Social media home schooling: Create your 2010 lesson plan

December 2, 2009

As social media continues to grow and gain significance, business leaders are increasingly concerned that PR professionals do not know how to use social technologies effectively.  For instance, these leaders have accused agencies of neglecting social media in favor of accumulating more billable hours.

While some organizations probably do need to correct this mindset, most agencies and practitioners are making positive contributions to social media and passing this value on to stakeholders. Furthermore, their insights and efforts are revolutionizing the profession. Whether we’re affiliated with organizations that invest in social media training or not, we are all responsible for educating ourselves on the job and after hours.

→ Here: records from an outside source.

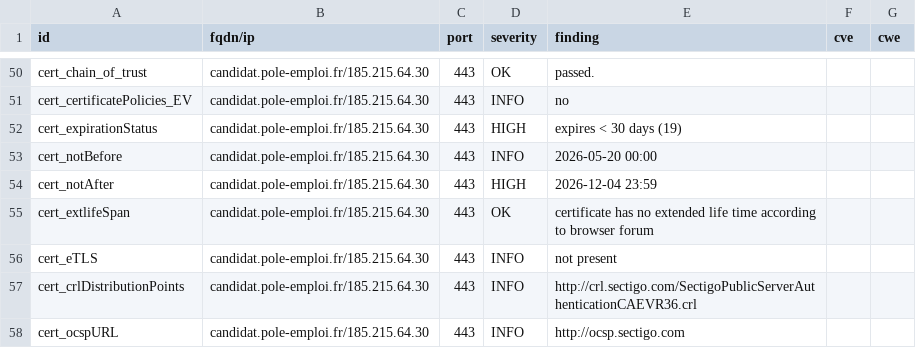
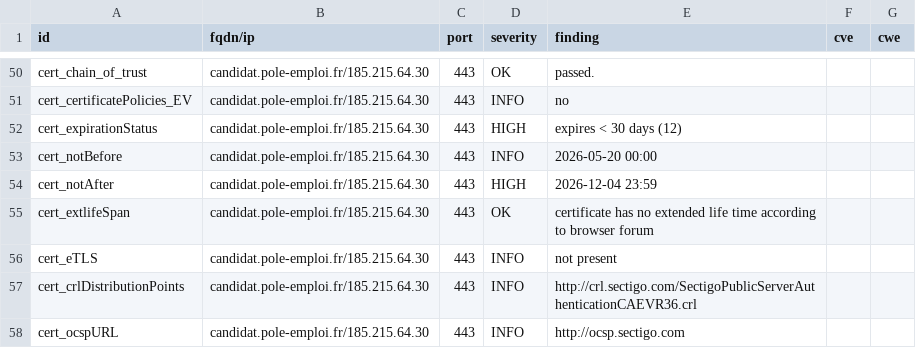
Before and after one commit to betagouv/dashlord, a CSV file: results/aHR0cHM6Ly9jYW5kaWRhdC5wb2xlLWVtcGxvaS5mci9zaW11Y2FsY3VscmVwcmlzZQ==/testssl.csv, drawn as a sheet; only a part is shown, gaps mark what is left out.

```diff
--- a/results/aHR0cHM6Ly9jYW5kaWRhdC5wb2xlLWVtcGxvaS5mci9zaW11Y2FsY3VscmVwcmlzZQ==/testssl.csv
+++ b/results/aHR0cHM6Ly9jYW5kaWRhdC5wb2xlLWVtcGxvaS5mci9zaW11Y2FsY3VscmVwcmlzZQ==/testssl.csv
@@ -51,3 +51,3 @@
 "cert_certificatePolicies_EV","candidat.pole-emploi.fr/185.215.64.30","443","INFO","no","",""
-"cert_expirationStatus","candidat.pole-emploi.fr/185.215.64.30","443","HIGH","expires < 30 days (19)","",""
+"cert_expirationStatus","candidat.pole-emploi.fr/185.215.64.30","443","HIGH","expires < 30 days (12)","",""
 "cert_notBefore","candidat.pole-emploi.fr/185.215.64.30","443","INFO","2026-05-20 00:00","",""
```
Also changed, not shown: 6 other files.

Last month, I recommended periodically evaluating mature and emerging social media channels to gauge their viability and ensure that you’re aware of all the options. The next step is to implement the tools that best support your personal brand, your business and your clients. Here are several tips that you should consider when assembling your social media lesson plan.

Create a hub
Whether it’s a blogging platform such as WordPress, a blogstream like Posterous, an online community created with Ning, a Facebook page or your Web site, you need a home base where people can find you and link to all of the content that you’ve posted elsewhere.

Connect the dots
Your other social channels, sometimes called outposts, usually focus on a specific type of content such as Twitter updates, Flickr photos and YouTube videos that can stand alone, but become part of your larger footprint when linked to your hub.

Use a social bookmarking tool like Diigo or Delicious to index and promote your most interesting content, while helping others spread theirs. Social bookmarking helps accelerate your inbound marketing — or how your content attracts people to you or your hub.
Manage your outposts

Use a manageable number of outposts to support your communication goals. Be clear which ones you’re committed to by linking these to your hub and keeping them up-to-date. Meanwhile, continue learning by experimenting with other platforms and features.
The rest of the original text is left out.